The lack of ability to talk about mental illness is an extremely isolating phenomenon. Mental illness is just as prevalent as physical illness, but we have to hide it. We have to make excuses for missing events & reacting to things in less-typical ways because to tell the truth is considered shameful. We are not supposed to reveal that our parents tortured us, or that we’re not over the horrors we saw in war, or that our genes are messed up & we can’t be happy. We are not supposed to be vulnerable to abuse, or admit that it happened, or that it had an effect on us.
I don’t believe people are bad. I have an almost endless supply of faith in the potential redemption of every person. I am almost always willing to believe that someone does not mean to do harm. And yet I don’t see the kind of compassion in the world that I think we need to have for other people. Mental illness does not always manifest as a diagnosis in the DSM. Sometimes it’s temporary or situational — something terrible happens that overwhelms our sense of self & our capacity to relate to others. That seems like something we should be able to see & recognize in other people, not something we should punish & sweep under the rug. Even when these situations arise out of events that are societally acceptable, such as losing a spouse or other close person, we still struggle with extending compassion & understanding. We don’t even have a system for letting people know that we’re grieving a loved one, and once we’ve named our grief, others feel awkward & don’t know how to respond.
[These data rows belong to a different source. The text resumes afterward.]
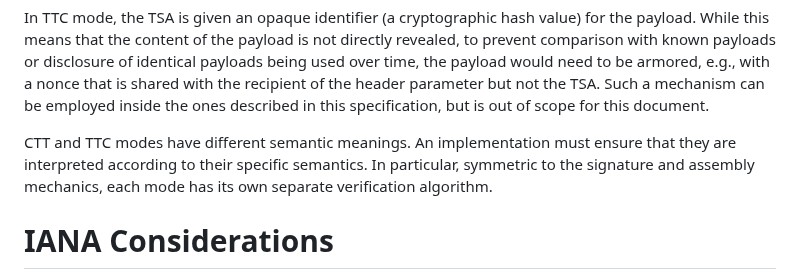
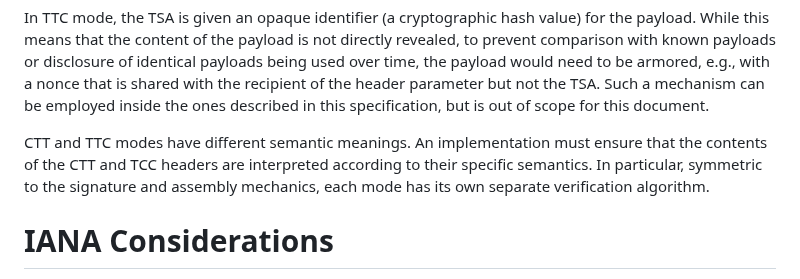
Before and after one commit to ietf-scitt/draft-birkholz-cose-tsa-tst-header-parameter, a Markdown page: draft-ietf-cose-tsa-tst-header-parameter.md, the part around the change. GitHub-like rendering.

Commit message:
more explicit

```diff
--- a/draft-ietf-cose-tsa-tst-header-parameter.md
+++ b/draft-ietf-cose-tsa-tst-header-parameter.md
@@ -301,7 +301,7 @@ While this means that the content of the payload is not directly revealed, to pr
 Such a mechanism can be employed inside the ones described in this specification, but is out of scope for this document.
 
 CTT and TTC modes have different semantic meanings.
-An implementation must ensure that they are interpreted according to their specific semantics.
+An implementation must ensure that the contents of the CTT and TCC headers are interpreted according to their specific semantics.
 In particular, symmetric to the signature and assembly mechanics, each mode has its own separate verification algorithm.
 
 # IANA Considerations
```
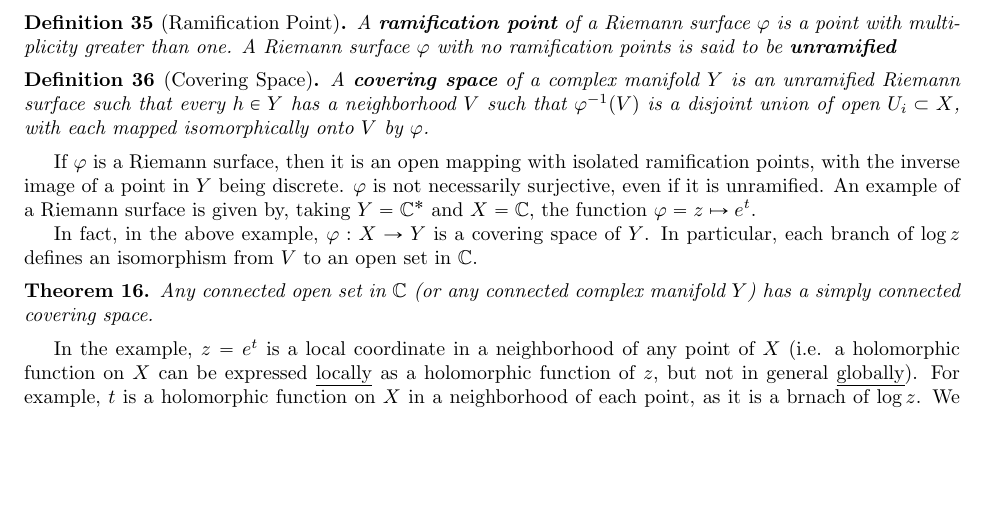
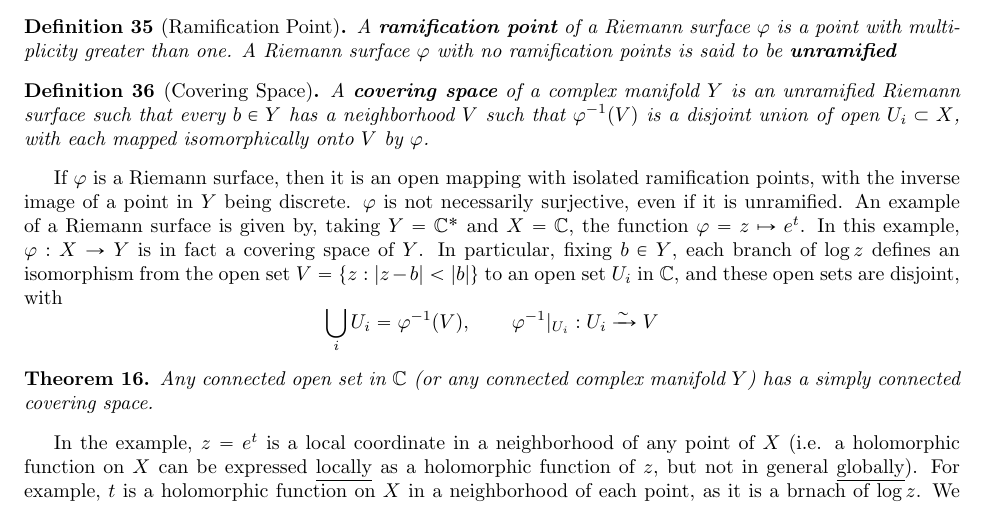
Before and after one commit to imbrem/mat454-notes, a LaTeX document (transcription/mat454.tex): part of page 26 of 27, cut so that both start at the same text, the shorter picture padded with empty space. Compiled offline with pdfLaTeX.

Commit message:
Clarified log example

```diff
--- a/transcription/mat454.tex
+++ b/transcription/mat454.tex
@@ -1007,13 +1007,12 @@ A \textbf{ramification point} of a Riemann surface \(\varphi\) is a point with m
 \end{definition}
 
 \begin{definition}[Covering Space]
-A \textbf{covering space} of a complex manifold \(Y\) is an unramified Riemann surface such that every \(h \in Y\) has a neighborhood \(V\) such that \(\varphi^{-1}(V)\) is a disjoint union of open \(U_i \subset X\), with each mapped isomorphically onto \(V\) by \(\varphi\).
+A \textbf{covering space} of a complex manifold \(Y\) is an unramified Riemann surface such that every \(b \in Y\) has a neighborhood \(V\) such that \(\varphi^{-1}(V)\) is a disjoint union of open \(U_i \subset X\), with each mapped isomorphically onto \(V\) by \(\varphi\).
 \end{definition}
 
 If \(\varphi\) is a Riemann surface, then it is an open mapping with isolated ramification points, with the inverse image of a point in \(Y\) being discrete. \(\varphi\) is not necessarily surjective, even if it is unramified.
-An example of a Riemann surface is given by, taking \(Y = \mbb{C}^*\) and \(X = \mbb{C}\), the function \(\varphi = z \mapsto e^t\).
-
-In fact, in the above example, \(\varphi: X \to Y\) is a covering space of \(Y\). In particular, each branch of \(\log z\) defines an isomorphism from \(V\) to an open set in \(\mbb{C}\).
+An example of a Riemann surface is given by, taking \(Y = \mbb{C}^*\) and \(X = \mbb{C}\), the function \(\varphi = z \mapsto e^t\). In this example, \(\varphi: X \to Y\) is in fact a covering space of \(Y\). In particular, fixing \(b \in Y\), each branch of \(\log z\) defines an isomorphism from the open set \(V = \{z : |z - b| < |b|\}\) to an open set \(U_i\) in \(\mbb{C}\), and these open sets are disjoint, with
+\[\bigcup_iU_i = \varphi^{-1}(V), \qquad \varphi^{-1}|_{U_i}: U_i \xrightarrow{\sim} V\]
 
 \begin{theorem}
 Any connected open set in \(\mbb{C}\) (or any connected complex manifold \(Y\)) has a simply connected covering space.
```
Also changed, not shown: transcription/mat454.pdf, 1 other file.
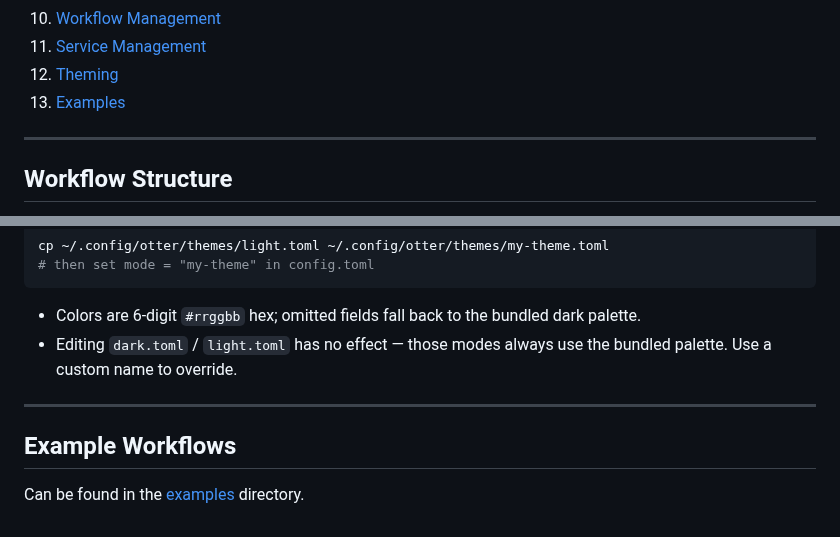
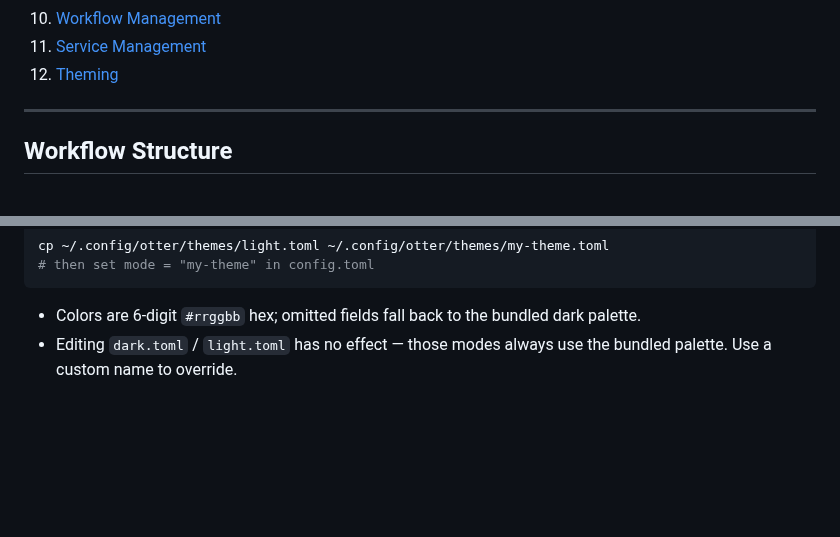
Before and after one commit to Checkmk/otter, a Markdown page: USAGE.md, 2 parts joined by grey strips. GitHub-like rendering; blank space fills up the shorter version.

```diff
--- a/USAGE.md
+++ b/USAGE.md
@@ -14,7 +14,6 @@
 10. [Workflow Management](#workflow-management)
 11. [Service Management](#service-management)
 12. [Theming](#theming)
-13. [Examples](#examples)
 
 ---
 
@@ -783,9 +782,3 @@ cp ~/.config/otter/themes/light.toml ~/.config/otter/themes/my-theme.toml
 
 - Colors are 6-digit `#rrggbb` hex; omitted fields fall back to the bundled dark palette.
 - Editing `dark.toml` / `light.toml` has no effect — those modes always use the bundled palette. Use a custom name to override.
-
----
-
-## Example Workflows
-
-Can be found in the [examples](examples/) directory.
```
Also changed, not shown: README.md (+45 -41 lines), TUI.png (added).
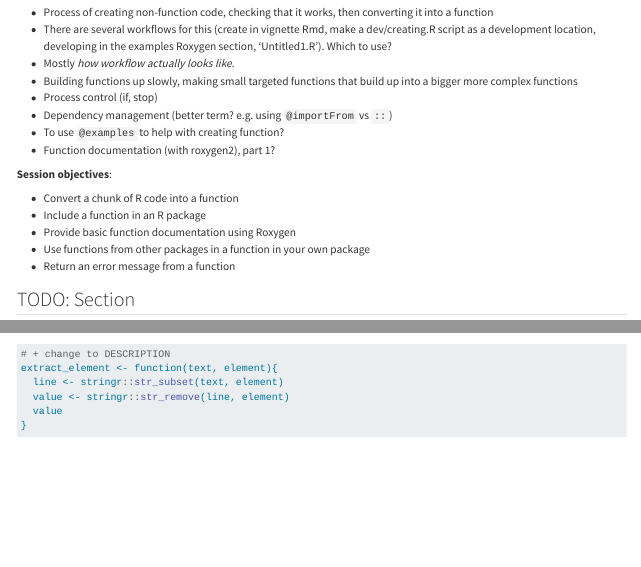
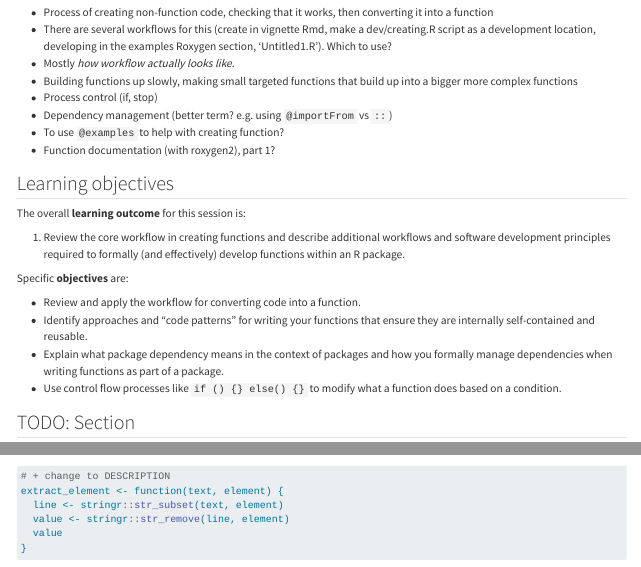
Before and after one commit to rostools/r-pkg-intro, a Quarto document (sessions/function-development.qmd): the page in a window 1100 px wide, from 120 px down, and a second part further down, joined at a grey line. Rendered offline with R 4.5, knitr and Pandoc in place of Quarto, with nearby package versions; drawn as R Markdown's standard HTML page in place of the format the file asks for; some code elsewhere in the file could not run offline.

Commit message:
docs(sessions): 📝 add learning objectives to function development (#25)
Co-authored-by: Luke W. Johnston <lwjohnst86@users.noreply.github.com>
Co-authored-by: Luke W. Johnston <lwjohnst@gmail.com>

```diff
--- a/sessions/function-development.qmd
+++ b/sessions/function-development.qmd
@@ -28,13 +28,24 @@ package, documenting them, and how to stop your functions with an error.
 -   To use `@examples` to help with creating function?
 -   Function documentation (with roxygen2), part 1?
 
-**Session objectives**:
+## Learning objectives
 
--   Convert a chunk of R code into a function
--   Include a function in an R package
--   Provide basic function documentation using Roxygen
--   Use functions from other packages in a function in your own package
--   Return an error message from a function
+The overall **learning outcome** for this session is:
+
+1.  Review the core workflow in creating functions and describe
+    additional workflows and software development principles required to
+    formally (and effectively) develop functions within an R package.
+
+Specific **objectives** are:
+
+-   Review and apply the workflow for converting code into a function.
+-   Identify approaches and "code patterns" for writing your functions
+    that ensure they are internally self-contained and reusable.
+-   Explain what package dependency means in the context of packages and
+    how you formally manage dependencies when writing functions as part
+    of a package.
+-   Use control flow processes like `if () {} else() {}` to modify what
+    a function does based on a condition.
 
 ## TODO: Section
 
```
Also changed, not shown: sessions/function-development.qmd (2 more changed lines).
I wish we could talk about mental illness as easily as we talk about physical illness. I wish that there were better ways to incorporate the reality of mental illness into our public lives, instead of hiding it away because we are supposed to feel ashamed.